Leave it to Walter Mossberg to explain what should be glaringly obvious to the entire world. In a recent Wall Street Journal column the gadget guru addressed a question that probably still comes off the lips of its executive readers who buy a Windows Phone 8 device and wonder why it doesn't have Siri.
In "How Apple gets all the good apps," Mossberg points out that unlike Google (NASDAQ:GOOG) or Amazon, which are largely software firms that dabble in hardware, Apple (NASDAQ:AAPL) relies on stellar smartphone sales to drive the company's innovations and profits. It has been the same model since the days Apple was just a computer company.
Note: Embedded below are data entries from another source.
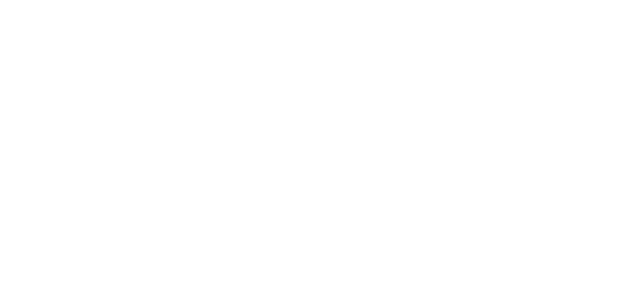
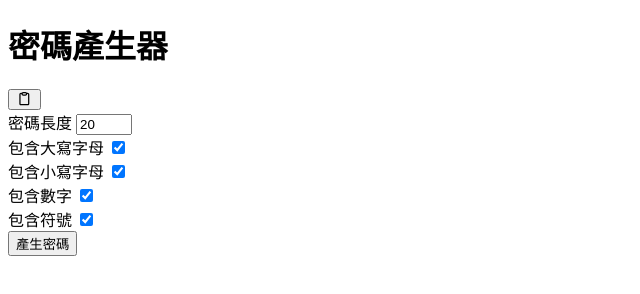
Before and after one commit to jeffreyyau93/password-generator, a plain HTML site: page index.html in a window 1280 px wide. Shown: the whole page, without its empty margins (0-640 px from the left). Drawn offline with Linux system fonts and the light colour scheme.

Commit message:
feat: Add markups

```diff
--- a/index.html
+++ b/index.html
@@ -1,15 +1,52 @@
 <!DOCTYPE html>
-<html lang="en">
+<html lang="zh-tw">
   <head>
-  <meta charset="UTF-8">
-  <meta name="viewport" content="width=device-width, initial-scale=1.0">
-  <meta http-equiv="X-UA-Compatible" content="ie=edge">
-  <link rel="stylesheet" href="css/style.css">
+    <meta charset="UTF-8" />
+    <meta name="viewport" content="width=device-width, initial-scale=1.0" />
+    <meta http-equiv="X-UA-Compatible" content="ie=edge" />
+    <link
+      href="https://fonts.googleapis.com/css?family=Noto+Sans+TC:400,500&display=swap&subset=chinese-traditional"
+      rel="stylesheet"
+    />
+    <link rel="stylesheet" href="css/style.css" />
     <script src="js/all.js" defer></script>
     <script src="js/script.js" defer></script>
-  <title>Password Generator</title>
+    <title>密碼產生器</title>
   </head>
   <body>
-
+    <div class="container">
+      <h1>密碼產生器</h1>
+      <div class="container-result">
+        <span id="result"></span>
+        <button id="clipboard" class="btn">
+          <i class="far fa-clipboard"></i>
+        </button>
+      </div>
+      <div class="settings">
+        <div class="setting">
+          <label>密碼長度</label>
+          <input type="number" id="length" min="4" max="20" value="20" />
+        </div>
+        <div class="setting">
+          <label>包含大寫字母</label>
+          <input type="checkbox" id="uppercase" checked />
+        </div>
+        <div class="setting">
+          <label>包含小寫字母</label>
+          <input type="checkbox" id="lowercase" checked />
+        </div>
+        <div class="setting">
+          <label>包含數字</label>
+          <input type="checkbox" id="numbers" checked />
+        </div>
+        <div class="setting">
+          <label>包含符號</label>
+          <input type="checkbox" id="symbols" checked />
+        </div>
+      </div>
+      <button class="btn btn-lg" id="generate">
+        產生密碼
+      </button>
+    </div>
   </body>
 </html>
```
Lines whose indentation alone changed are shown as unchanged.
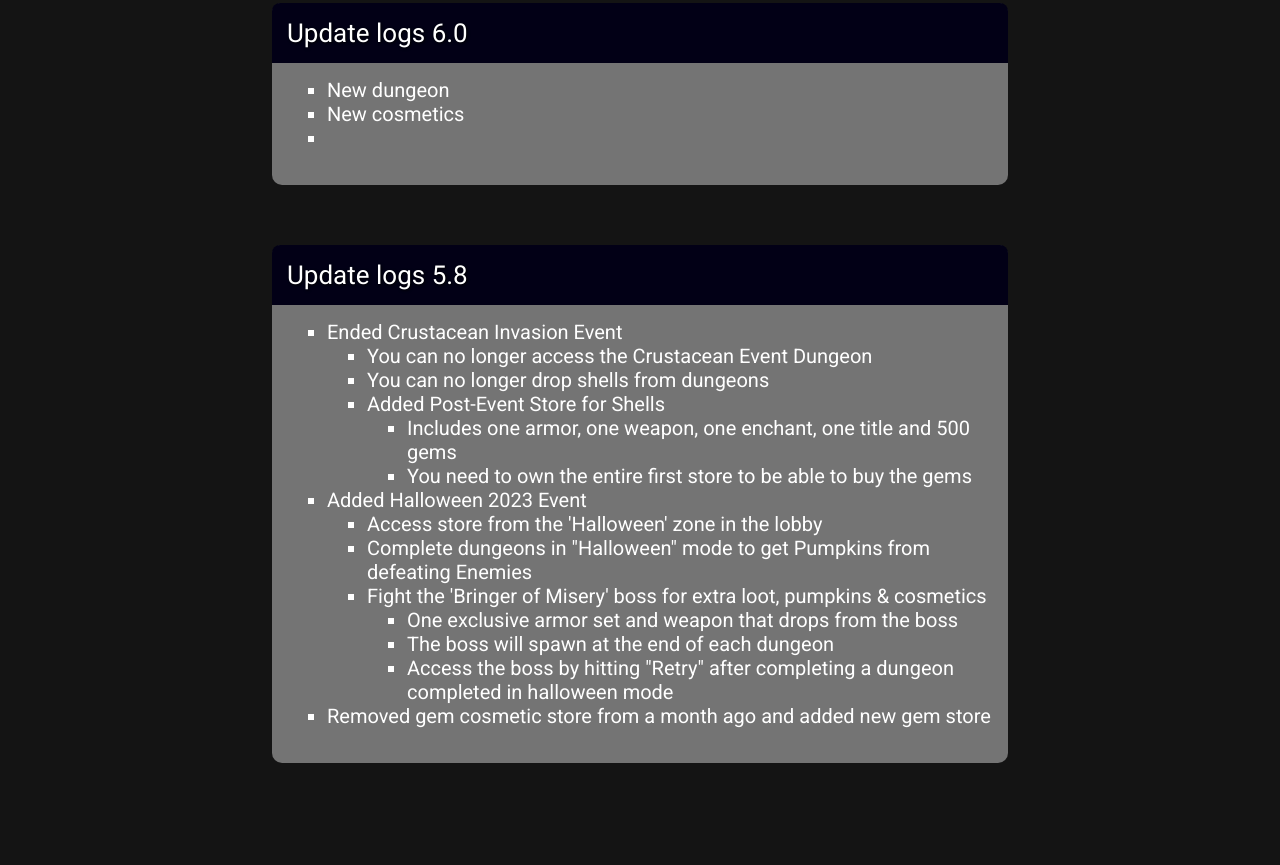
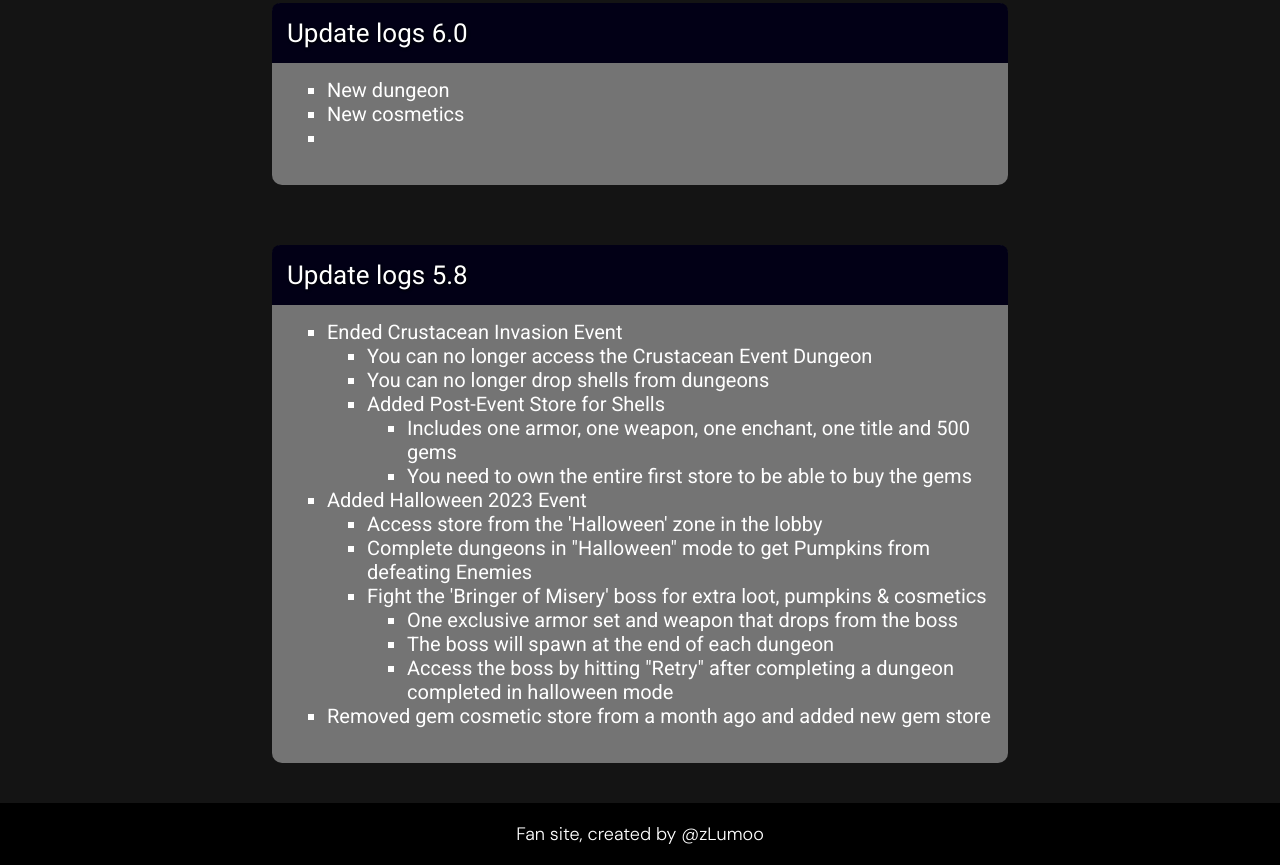
Before and after one commit to zLumoo/projeto_fabledLegacy, a plain HTML site: page index.html in a window 1280 px wide. Shown: the part 755-1620 px from the top of the page. Before the commit the page ends 1550 px from the top, so only its background shows below. Drawn offline with Linux system fonts and the light colour scheme.

Commit message:
Finalização 1.0

```diff
--- a/index.html
+++ b/index.html
@@ -61,7 +61,9 @@
             </section>
         </article>
     </main>
-
+    <footer>
+        <p>Fan site, created by @zLumoo</p>
+    </footer>
     <script>
         // Defina a data e hora de término
         var dataTermino = new Date("2023-10-21T15:59:59").getTime();
--- a/style.css
+++ b/style.css
@@ -89,3 +89,12 @@ main > article > section.logs {
 .logs > div > ul{
     padding-top: 10px;
 }
+
+footer{
+    background-color: black;
+    font-size: 18px;
+    text-align: center;
+    margin-top: 40px;
+    margin-left: 0px;
+    padding: 1px;
+}
```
While Microsoft licensed Windows to pretty much anyone who would create a chassis for it, Apple has always seen "proprietary" as another way of saying the more attractive word "exclusive." Though he doesn't come out and say so, there's a suggestion that Apple's rivals are little more than hapless dolts who have no choice but to bow to the iPhone maker's dominance. That said, the world wouldn't come to an end if you couldn't get, say, Google Maps on an iPhone:
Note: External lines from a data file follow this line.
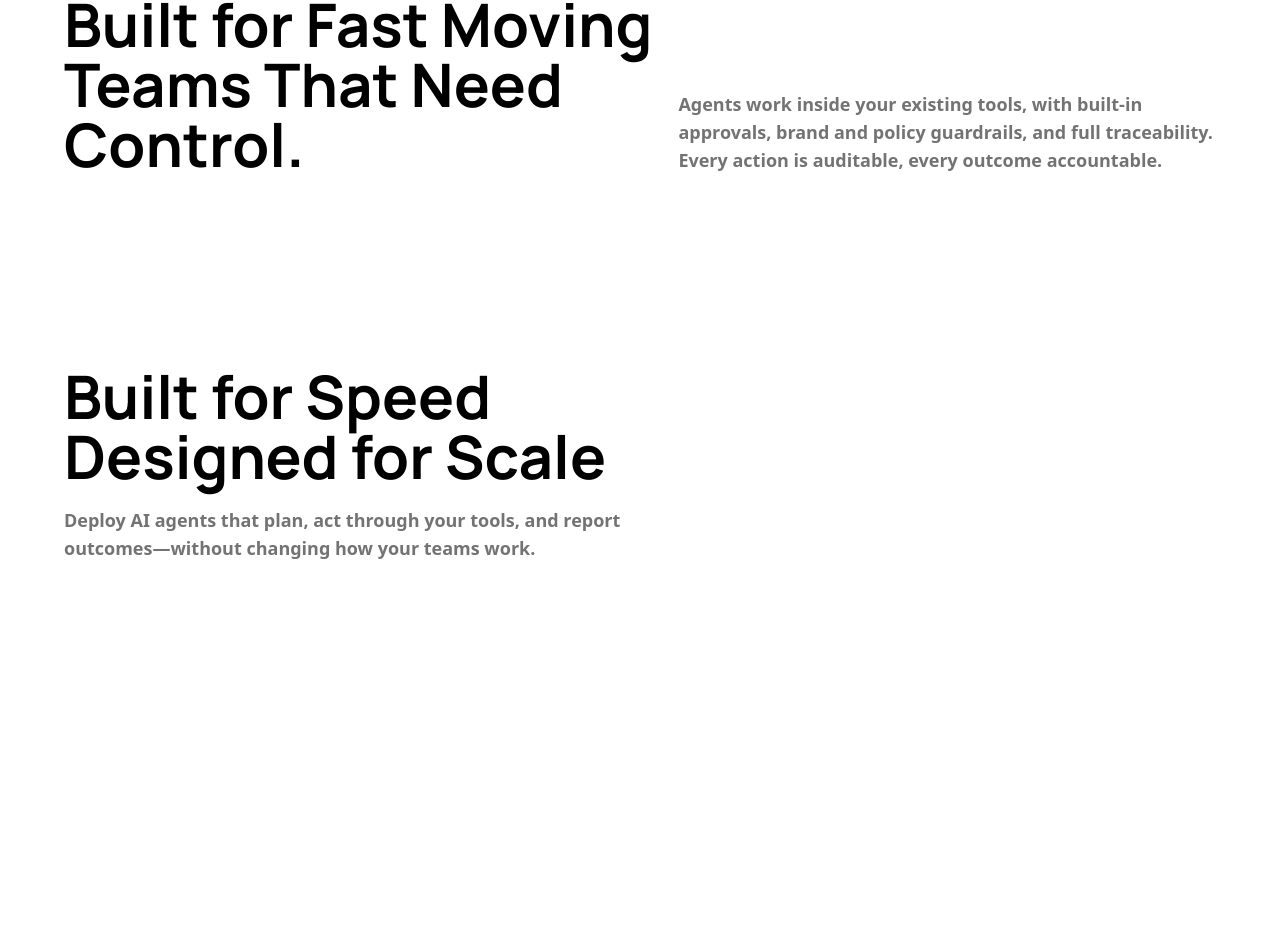
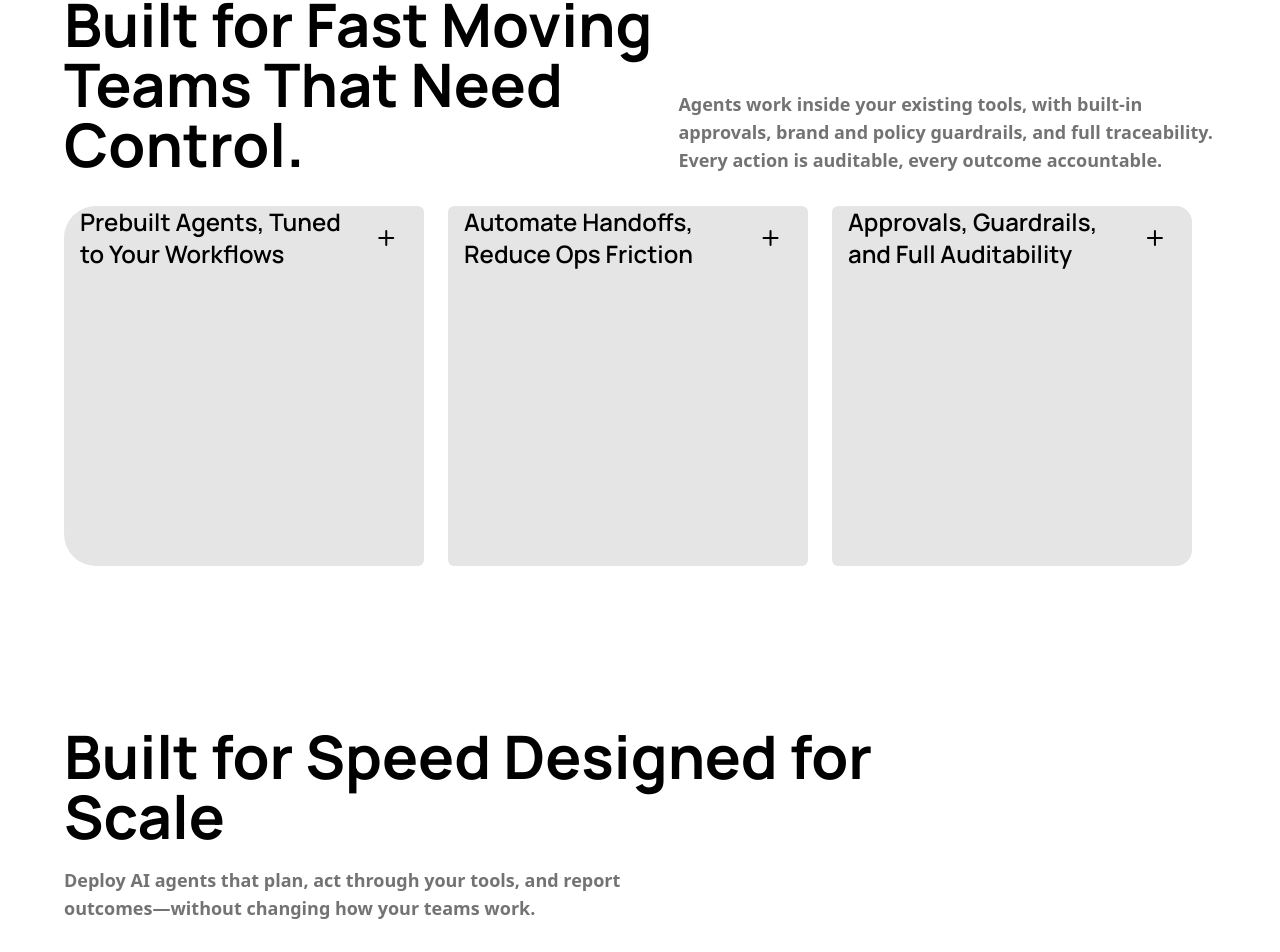
Before and after one commit to shogun444/Template, a Next.js app: page / in a window 1280 px wide. Shown: the part 1131-2083 px from the top of the page. Before the commit the page ends 1821 px from the top, so only its background shows below. Built offline with nearby package versions, Linux system fonts and the light colour scheme.

Commit message:
fixed Cards

```diff
--- a/app/components/Hero/Card.tsx
+++ b/app/components/Hero/Card.tsx
@@ -11,7 +11,7 @@ export default function Card({
     <>
       <div
         className={cn(
-          "bg-neutral-200 dark:bg-neutral-800 h-50 w-50 rounded-md",
+          "bg-neutral-200  dark:bg-neutral-800 h-90 w-90 rounded-md gap-5 pb-6 md:pb-8 ",
           className,
         )}
       >
@@ -29,11 +29,11 @@ export function CardTitle({
   children: React.ReactNode;
 }) {
   return (
-    <div className={cn("flex items-center justify-center", className)}>
+    <div className={cn("px-4 flex text-lg md:text-2xl font-display font-semibold  items-center justify-center", className)}>
       {children}
       <svg
         xmlns="http://www.w3.org/2000/svg"
-        width="24"
+        width="70"
         height="24"
         viewBox="0 0 24 24"
         fill="none"
--- a/app/components/Hero/hero.tsx
+++ b/app/components/Hero/hero.tsx
@@ -4,14 +4,13 @@ import Button from "../ui/button";
 import Image from "next/image";
 import Images from "./Images";
 import Logos from "./logo";
+import Card, { CardTitle } from "./Card";
 
 export default function Hero() {
   return (
     <>
       <Container>
-        <Header>
-          Agents that do the work Approvals that keep you safe.
-        </Header>
+        <Header>Agents that do the work Approvals that keep you safe.</Header>
 
         <SubHeading>
           Deploy AI agents that plan, act through your tools, and report
@@ -31,17 +30,30 @@ export default function Hero() {
         </div>
 
         <Container className="flex items-baseline-last">
-          <Header className="w-3xl" >Built for Fast Moving  Teams That Need Control.</Header>
+          <Header className="w-3xl">
+            Built for Fast Moving Teams That Need Control.
+          </Header>
           <SubHeading className="w-2xl">
             Agents work inside your existing tools, with built-in approvals,
             brand and policy guardrails, and full traceability. Every action is
             auditable, every outcome accountable.
           </SubHeading>
         </Container>
-
-        <Header className="max-w-2xl">
+        <div className="grid grid-cols-1 md:grid-cols-3">
+            <Card className="md:rounded-l-4xl">
+              <CardTitle>Prebuilt Agents, Tuned to Your Workflows</CardTitle>
+            </Card>
+            <Card>
+              <CardTitle>Automate Handoffs, Reduce Ops Friction</CardTitle>
+            </Card>
+            <Card className="md:rounded-r-2xl">
+              <CardTitle>
+                Approvals, Guardrails, and Full Auditability
+              </CardTitle>
+            </Card>
+          </div>
+        <Header className="max-w-4xl">
           Built for Speed Designed for Scale
-
         </Header>
         <SubHeading>
           Deploy AI agents that plan, act through your tools, and report
```
Lines whose indentation alone changed are shown as unchanged.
"Note that I am only talking about apps that are officially published by Apple's rivals themselves, not those from other developers that may mimic or provide workarounds for an app from one rival for another's platform," Mossberg wrote. "And I am not referring to services that can be accessed via the browser on mobile devices, only self-contained apps."
Mossberg's main message is that whether you decide to buy an iPhone or iPad, you can rest assured you'll have access to the widest possible variety of apps. Developers know this already, which is why they nearly always include iOS at the top of their platform priority list at launch.
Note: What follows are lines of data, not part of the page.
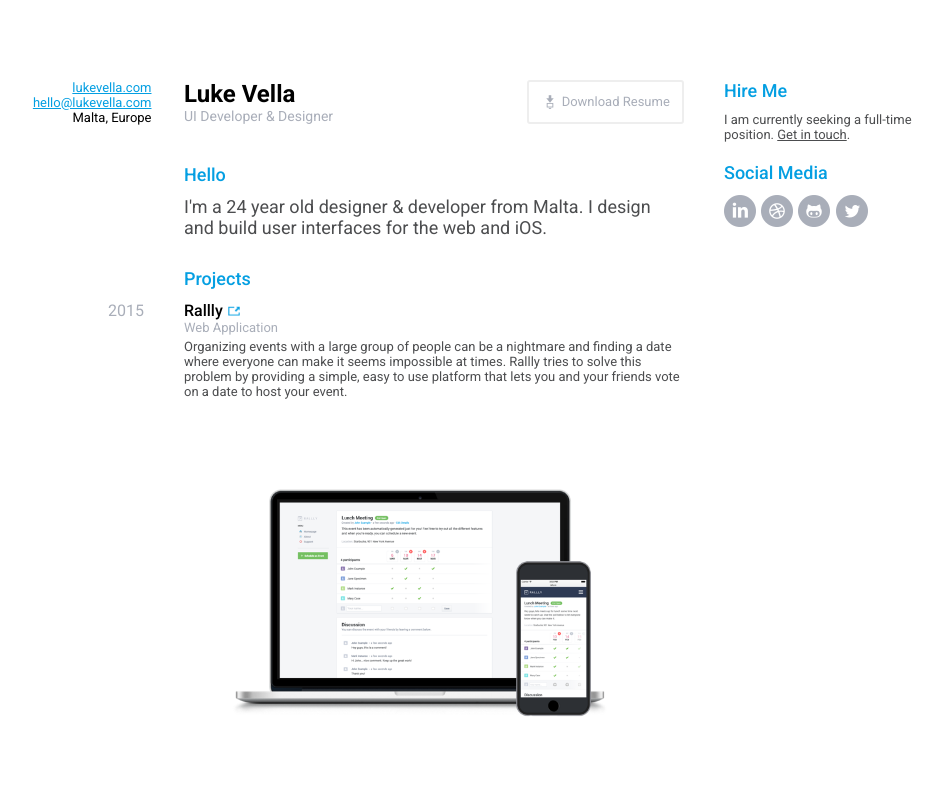
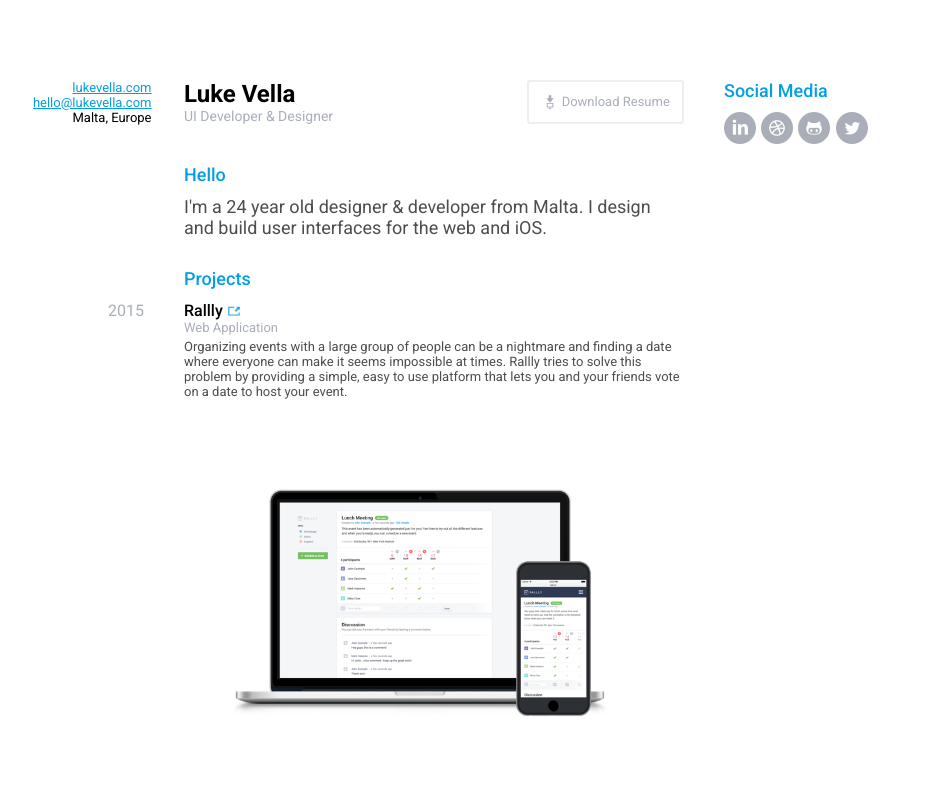
Before and after one commit to lukevella/lukevella.github.io, a website: page index.html in a window 1280 px wide. Shown: the top 800 px of the page, without its empty margins (56-999 px from the left). Drawn offline with Linux system fonts and the light colour scheme.

Commit message:
Remove availability notice

```diff
--- a/index.html
+++ b/index.html
@@ -72,13 +72,6 @@
                     <div class="sidebar">
                         <div class="wrapper">
                             <section class="sidebar-section">
-                                <h3>Hire Me</h3>
-                                <p class="content">
-                                    I am currently seeking a full-time position.
-                                    <a href="mailto:hello@lukevella.com">Get in touch</a>.
-                                </p>
-                            </section>
-                            <section class="sidebar-section">
                                 <h3>Social Media</h3>
                                 <ul class="social-links">
                                     <li>
```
I wonder, though. Over time, the fact that Apple has all the apps, in part, puts more pressure on the company to deliver ever-more-superior hardware that puts those apps to their best advantage. With its last few releases, Apple doesn't seem to be doing that. What was really that revolutionary about the iPhone 5 other than its size and weight? Does a retina display really make a big difference in the app experiences people are having now?
In contrast, vendors like Samsung and BlackBerry (NASDAQ:BBRY) have both come out with new hardware that includes interface innovations and built-in functionality that almost begs for apps that will show them off. Might there not be an increasing advantage in targeting apps that exploit the Galaxy S4's S Translator or optical reader? What about the interesting-looking BlackBerry 10 enhancements like Pulse, Flow and Peek? These might turn out to be novelties, but with the right apps they could make a convincing case for (gasp!) ditching the iPhone.
I'm not saying to stop developing for iOS--you need to go where the largest audience is. There is something to be said, however, for choosing to be a bigger fish in a smaller pond, especially when that pond could use a little more activity. Admit it: Who wouldn't want to be the developer that proved there are other paths to success than Apple's App Store?--Shane